I WONDER if there is any truth in the persistent bulletins of sales of Valium hitting stratasphoric levels among the Celtic support in recent months.
It would be fair to say this current lot have the ability to get the nerve-ends jangling. Screaming abdabs are never far away these days.
I’m sure I’ve noticed an attack of collywobbles affecting Claude the family cat as the clock ticks down on games concerning Brendan Rodgers’ side up and down the country as the champions teeter on the brink of submission on way too many confrontations to be good for the old ticker.
Much has been made of Celtic getting out of jail with two crucial decisions going their way against Hibs at Easter Road on Wednesday.
FLOORED…Kyogo Furuhashi is grounded after Joe Newell’s reckless challenge.
I don’t have the names of too many referees on my Christmas card list – in fact, at last count the figure was zero – but Nick Walsh, the guy with the silver whistle on this occasion, and Andrew Dallas, in front of the multi-screens in the VAR control room, are two match officals whose reputations soared in my estimation.
For the time being, anyway.
First up, Joe Newell’s desperate and foolhardly lunge on Kyogo Furuhashi on the edge of the box was a penalty-kick. No argument.
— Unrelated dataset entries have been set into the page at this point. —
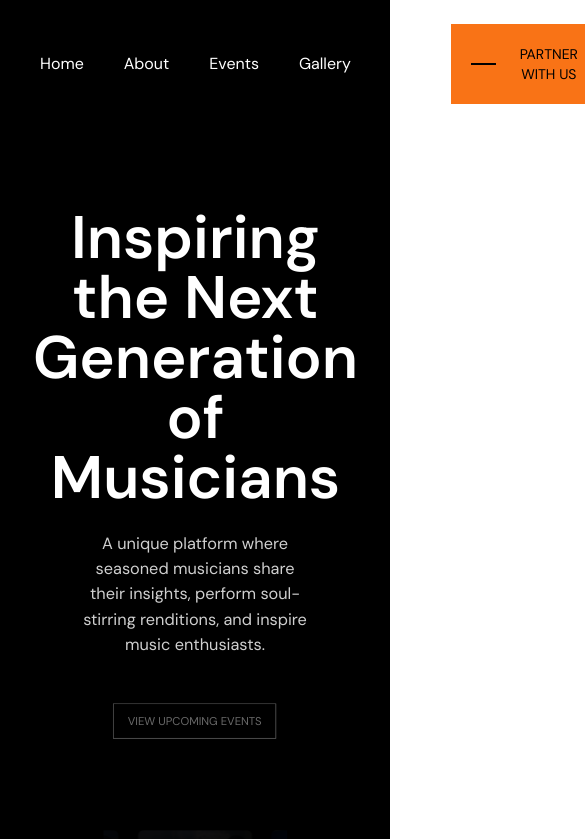
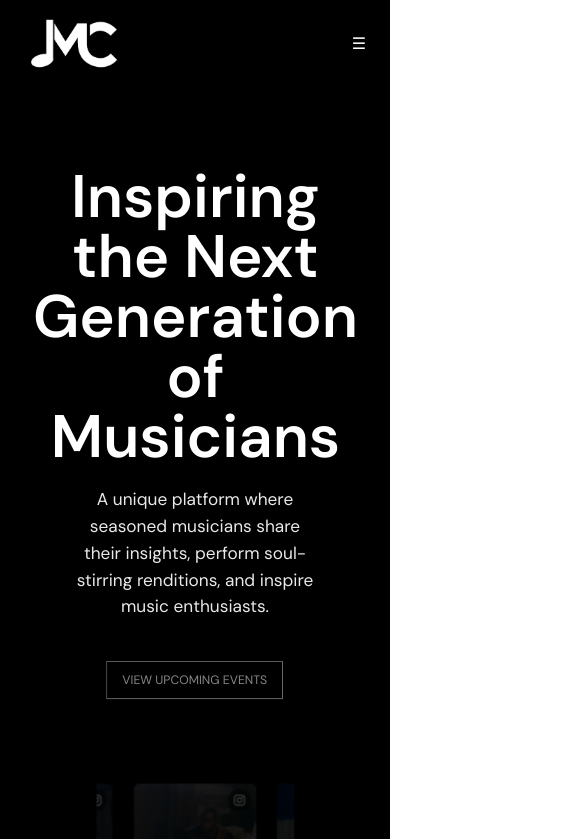
Before and after one commit to Selasie5/musicians-corner-website, a Next.js app: page / in a window 390 px wide. Shown: the top 839 px of the page, 585 px wide, since content can reach past the window. Built offline with nearby package versions, Linux system fonts and the light colour scheme; grey boxes are pictures that could not be loaded; a web font is replaced by a local one.

Commit message:
Refactor Navbar component to use Next.js client-side rendering and add mobile menu functionality

```diff
--- a/app/components/ui/Navbar.tsx
+++ b/app/components/ui/Navbar.tsx
@@ -1,58 +1,83 @@
-import React from 'react'
-import Image from 'next/image';
-import Link from 'next/link';
+"use client"
+import React, { useState } from "react";
+import Image from "next/image";
+import Link from "next/link";
 
 interface Links {
   name: string;
   path: string;
 }
+
 const Navbar = () => {
-    const Links: Links[]=[
+  const [isMenuOpen, setIsMenuOpen] = useState(false);
+
+  const Links: Links[] = [
     {
-            name:"Home",
-            path:"/#home"
+      name: "Home",
+      path: "/#home",
     },
     {
-            name:"About",
-            path:"/#about"
+      name: "About",
+      path: "/#about",
     },
     {
-            name:"Events",
-            path:"/#events"
+      name: "Events",
+      path: "/#events",
     },
     {
-            name:"Gallery",
-            path:"/#gallery"
+      name: "Gallery",
+      path: "/#gallery",
     },
     {
-            name:"Contact",
-            path:"/#contact"
+      name: "Contact",
+      path: "/#contact",
     },
-    ]
+  ];
+
   return (
-    <section className='bg-black w-full px-10 py-6'>
-        <nav className='flex justify-between items-center'>
+    <section className="bg-black w-full px-6 py-4">
+      <nav className="flex justify-between items-center">
+        {/* Logo */}
         <div>
-            <Image src="/mc_logo.png" alt="musicians-corner-logo" width={100} height={100}/>
+          <Image src="/mc_logo.png" alt="musicians-corner-logo" width={100} height={100} />
         </div>
 
-            <div className="flex justify-between items-center gap-10">
-                {Links.map((link, index)=>
-                (
-                    <Link href={link.path} key={index} className='text-white hover:text-orange-500'>
+        {/* Menu Icon for Mobile */}
+        <div className="lg:hidden">
+          <button
+            className="text-white"
+            onClick={() => setIsMenuOpen(!isMenuOpen)}
+          >
+            {isMenuOpen ? "✖" : "☰"}
+          </button>
+        </div>
+
+        {/* Navigation Links */}
+        <div
+          className={`flex-col lg:flex lg:flex-row lg:gap-10 absolute lg:static left-0 top-20 lg:top-auto w-full lg:w-auto bg-black lg:bg-transparent transition-transform duration-300 ${
+            isMenuOpen ? "flex" : "hidden"
+          }`}
+        >
+          {Links.map((link, index) => (
+            <Link
+              href={link.path}
+              key={index}
+              className="text-white hover:text-orange-500 block lg:inline-block text-center py-2 lg:py-0"
+            >
               {link.name}
             </Link>
           ))}
         </div>
-                <div>
-                    <button className='bg-orange-500 text-black text-sm px-5 py-5 uppercase flex justify-center items-center gap-4'>
-                        <hr className="bg-black h-[0.1rem] border-0 w-10"/> {" "}
-                        Partner With Us
+
+        {/* CTA Button */}
+        <div className="hidden lg:block">
+          <button className="bg-orange-500 text-black text-sm px-5 py-2 uppercase flex justify-center items-center gap-4">
+            <hr className="bg-black h-[0.1rem] border-0 w-10" /> Partner With Us
           </button>
         </div>
       </nav>
     </section>
-  )
-}
+  );
+};
 
-export default Navbar
+export default Navbar;
```
Lines whose indentation alone changed are shown as unchanged.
Note to all commentators: a wayward challenge on the line of the 18-yard box is a spot-kick. That little white line constitutes part of the penalty box. A foul on that particular piece of whitewash is a spot-kick.
Secondly, I had to feel for Hibs gaffer Nick Montgomery who wittered on about Celtic getting away with one when Martin Boyle displayed theatrical tendencies when he went down in an attempt to secure a cheap penalty-kick after the merest of touches from Alexandro Bernabei.
Walsh’s yellow card punishment for an obvious dive from a winger who has previous for dying swan acts was quite correct.
If the matchday referee whistled for free-kicks every time there was any sort of contact between competitors, the game would never get the opportunity to become a spectacle.
At every opportinity, the turf would be embraced enthusiastically by dodgy performers looking for any sort of advantage against superior opponents.
SHOVE OFF…Anthony Ralston’s progress is hindered by Hibs defender Jordan Obita at Easter Road. No free-kick was awarded for this challenge.
Remember, Nick, football is a contact sport and if you have players who are bowled over every time a rival breathes on them, I would suggest you rectify that problem before the playing surface at Easter Road is bereft of even a blade of grass before the month is out.
As for Celtic, they are simply not igniting on the sort of congenial consistency that eases the tension among their followers.
If Brendan and the lads could see their way to ridding me of my time-honoured adversity to nail-biting, angst-ridden, traumatic crescendos, I can reassure them my cardiac organ would be extremely appreciative.
If I can recall correctly as far back as January 2, Celtic were two goals up inside six minutes in our previous outing at Paisley, tomorrow’s venue where our hopes rest of advancement in the Scottish Cup and winning the silverware for the second successive season.
An action replay would be most welcome and also sympathetic to my blood pressure.
And the Valium tablets can remain untouched until at least the visit of Kilmarnock a week today.